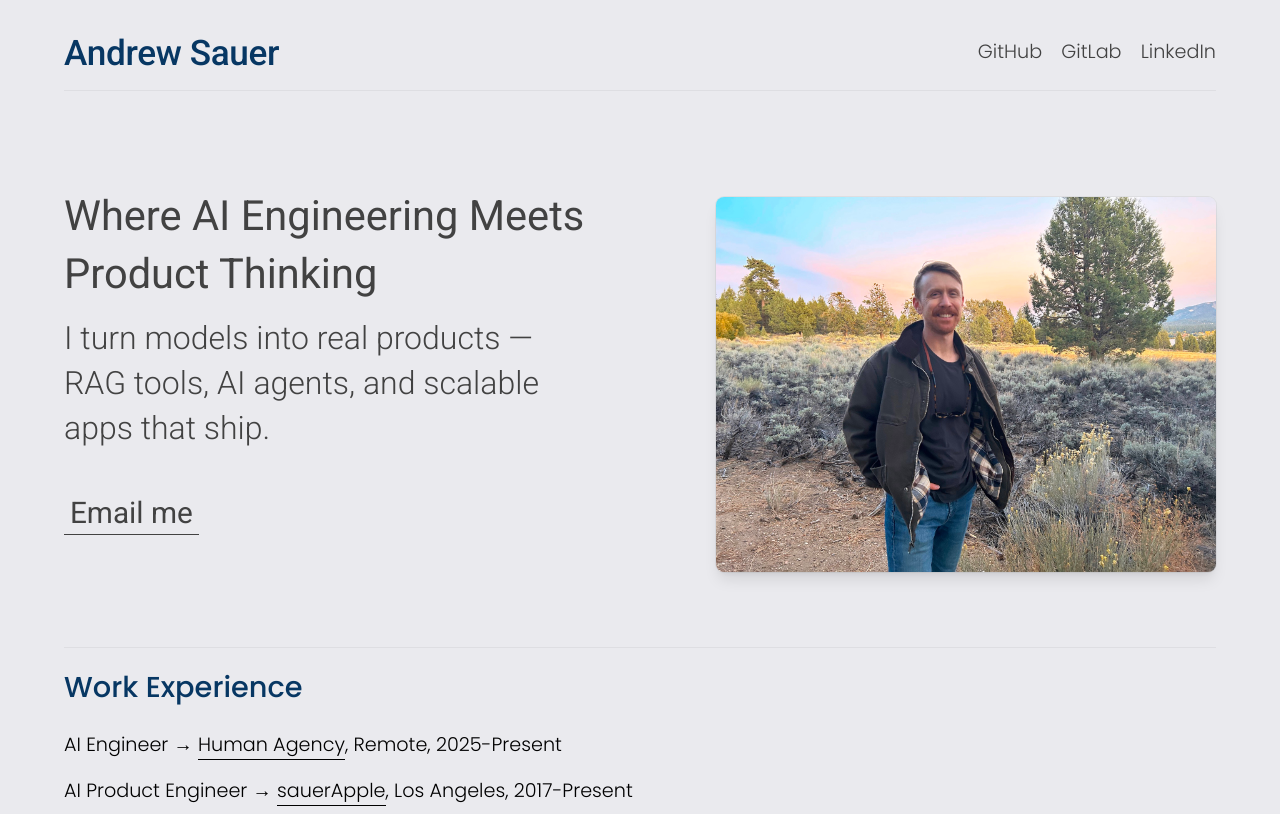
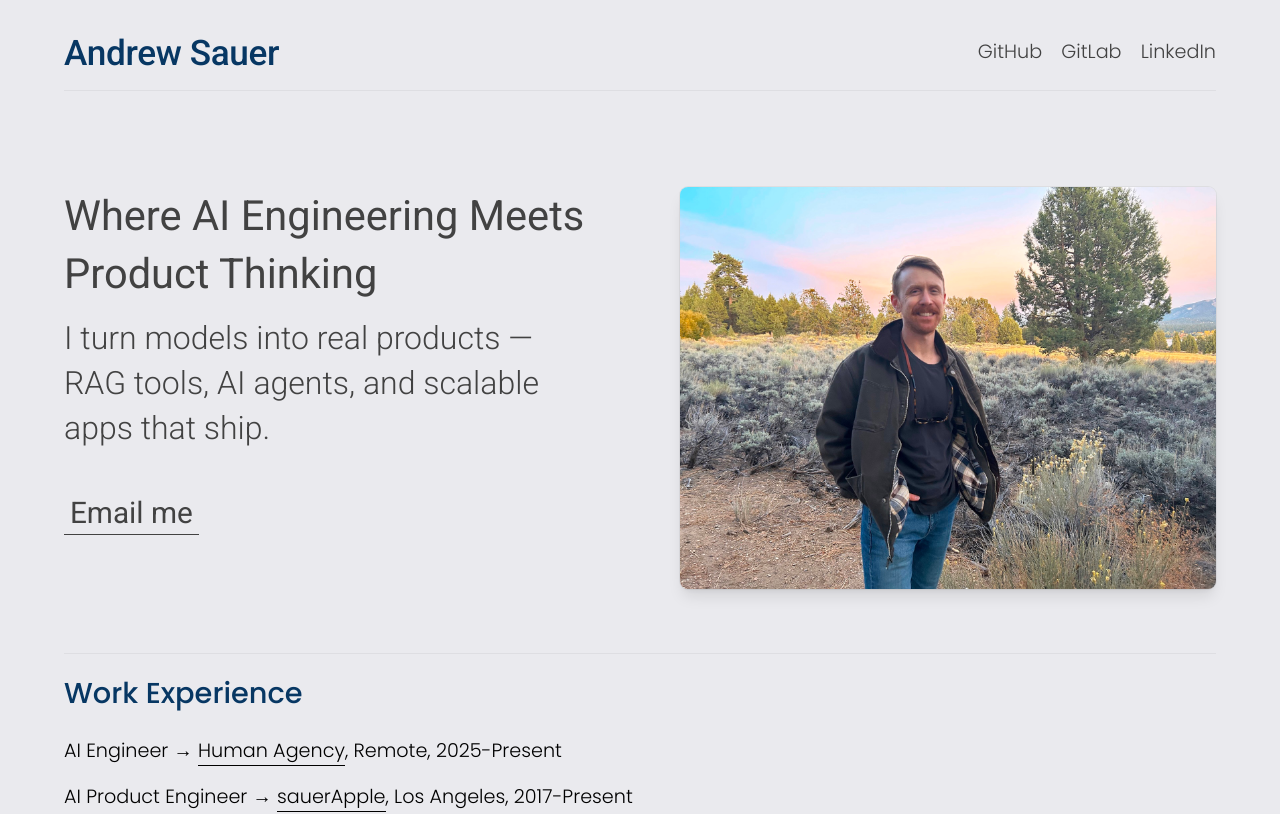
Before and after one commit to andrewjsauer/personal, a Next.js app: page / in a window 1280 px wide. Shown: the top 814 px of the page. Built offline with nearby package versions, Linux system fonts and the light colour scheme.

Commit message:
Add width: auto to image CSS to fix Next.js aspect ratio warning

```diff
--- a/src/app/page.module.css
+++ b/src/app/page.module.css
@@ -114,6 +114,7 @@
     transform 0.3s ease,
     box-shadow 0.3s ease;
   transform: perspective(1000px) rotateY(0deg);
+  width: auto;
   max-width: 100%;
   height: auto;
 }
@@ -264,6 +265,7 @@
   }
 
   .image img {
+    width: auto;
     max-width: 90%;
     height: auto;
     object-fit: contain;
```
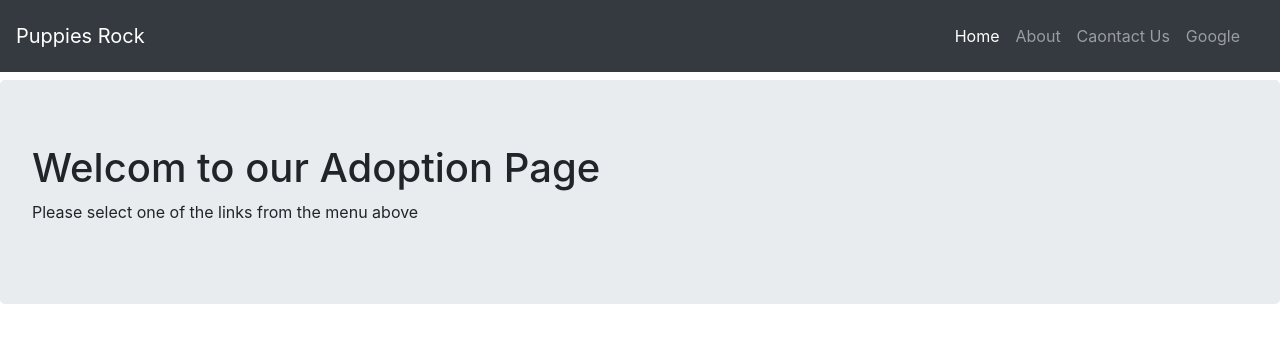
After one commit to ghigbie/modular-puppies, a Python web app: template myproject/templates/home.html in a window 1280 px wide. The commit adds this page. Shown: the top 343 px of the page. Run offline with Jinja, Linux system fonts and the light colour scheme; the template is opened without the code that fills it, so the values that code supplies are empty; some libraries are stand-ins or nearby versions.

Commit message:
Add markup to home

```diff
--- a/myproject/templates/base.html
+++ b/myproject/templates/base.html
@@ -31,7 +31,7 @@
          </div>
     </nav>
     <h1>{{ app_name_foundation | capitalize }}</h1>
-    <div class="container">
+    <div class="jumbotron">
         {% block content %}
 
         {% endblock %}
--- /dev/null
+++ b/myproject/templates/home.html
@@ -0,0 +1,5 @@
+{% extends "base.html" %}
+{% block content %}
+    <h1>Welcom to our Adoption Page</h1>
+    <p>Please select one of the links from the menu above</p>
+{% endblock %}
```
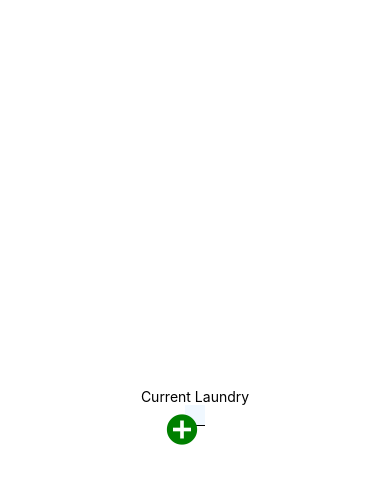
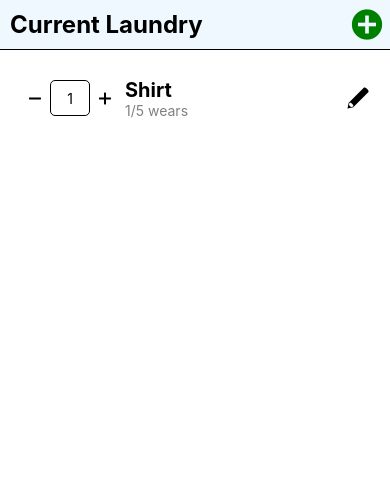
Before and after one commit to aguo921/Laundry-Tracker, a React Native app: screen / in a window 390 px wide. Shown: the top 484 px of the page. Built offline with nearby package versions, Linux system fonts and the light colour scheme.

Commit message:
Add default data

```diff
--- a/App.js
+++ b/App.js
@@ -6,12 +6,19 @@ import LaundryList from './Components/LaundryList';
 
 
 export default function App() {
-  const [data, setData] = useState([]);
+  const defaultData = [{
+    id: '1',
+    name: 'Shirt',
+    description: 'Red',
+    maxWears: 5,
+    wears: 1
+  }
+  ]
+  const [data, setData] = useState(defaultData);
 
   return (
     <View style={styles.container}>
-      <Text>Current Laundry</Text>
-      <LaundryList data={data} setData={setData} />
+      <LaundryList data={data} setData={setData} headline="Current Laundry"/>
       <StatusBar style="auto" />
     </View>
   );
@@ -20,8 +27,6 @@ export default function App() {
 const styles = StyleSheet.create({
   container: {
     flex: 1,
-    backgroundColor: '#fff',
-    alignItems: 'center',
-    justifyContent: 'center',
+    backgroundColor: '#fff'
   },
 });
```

=== EXERCISE ===
Once the images are dropped, set down the remaining material word for word.

=== SOLUTION TO THE EXERCISE ===
Before and after one commit to andrewjsauer/personal, a Next.js app: page / in a window 1280 px wide. Shown: the top 814 px of the page. Built offline with nearby package versions, Linux system fonts and the light colour scheme.

Commit message:
Add width: auto to image CSS to fix Next.js aspect ratio warning

```diff
--- a/src/app/page.module.css
+++ b/src/app/page.module.css
@@ -114,6 +114,7 @@
     transform 0.3s ease,
     box-shadow 0.3s ease;
   transform: perspective(1000px) rotateY(0deg);
+  width: auto;
   max-width: 100%;
   height: auto;
 }
@@ -264,6 +265,7 @@
   }
 
   .image img {
+    width: auto;
     max-width: 90%;
     height: auto;
     object-fit: contain;
```
After one commit to ghigbie/modular-puppies, a Python web app: template myproject/templates/home.html in a window 1280 px wide. The commit adds this page. Shown: the top 343 px of the page. Run offline with Jinja, Linux system fonts and the light colour scheme; the template is opened without the code that fills it, so the values that code supplies are empty; some libraries are stand-ins or nearby versions.

Commit message:
Add markup to home

```diff
--- a/myproject/templates/base.html
+++ b/myproject/templates/base.html
@@ -31,7 +31,7 @@
          </div>
     </nav>
     <h1>{{ app_name_foundation | capitalize }}</h1>
-    <div class="container">
+    <div class="jumbotron">
         {% block content %}
 
         {% endblock %}
--- /dev/null
+++ b/myproject/templates/home.html
@@ -0,0 +1,5 @@
+{% extends "base.html" %}
+{% block content %}
+    <h1>Welcom to our Adoption Page</h1>
+    <p>Please select one of the links from the menu above</p>
+{% endblock %}
```
Before and after one commit to aguo921/Laundry-Tracker, a React Native app: screen / in a window 390 px wide. Shown: the top 484 px of the page. Built offline with nearby package versions, Linux system fonts and the light colour scheme.

Commit message:
Add default data

```diff
--- a/App.js
+++ b/App.js
@@ -6,12 +6,19 @@ import LaundryList from './Components/LaundryList';
 
 
 export default function App() {
-  const [data, setData] = useState([]);
+  const defaultData = [{
+    id: '1',
+    name: 'Shirt',
+    description: 'Red',
+    maxWears: 5,
+    wears: 1
+  }
+  ]
+  const [data, setData] = useState(defaultData);
 
   return (
     <View style={styles.container}>
-      <Text>Current Laundry</Text>
-      <LaundryList data={data} setData={setData} />
+      <LaundryList data={data} setData={setData} headline="Current Laundry"/>
       <StatusBar style="auto" />
     </View>
   );
@@ -20,8 +27,6 @@ export default function App() {
 const styles = StyleSheet.create({
   container: {
     flex: 1,
-    backgroundColor: '#fff',
-    alignItems: 'center',
-    justifyContent: 'center',
+    backgroundColor: '#fff'
   },
 });
```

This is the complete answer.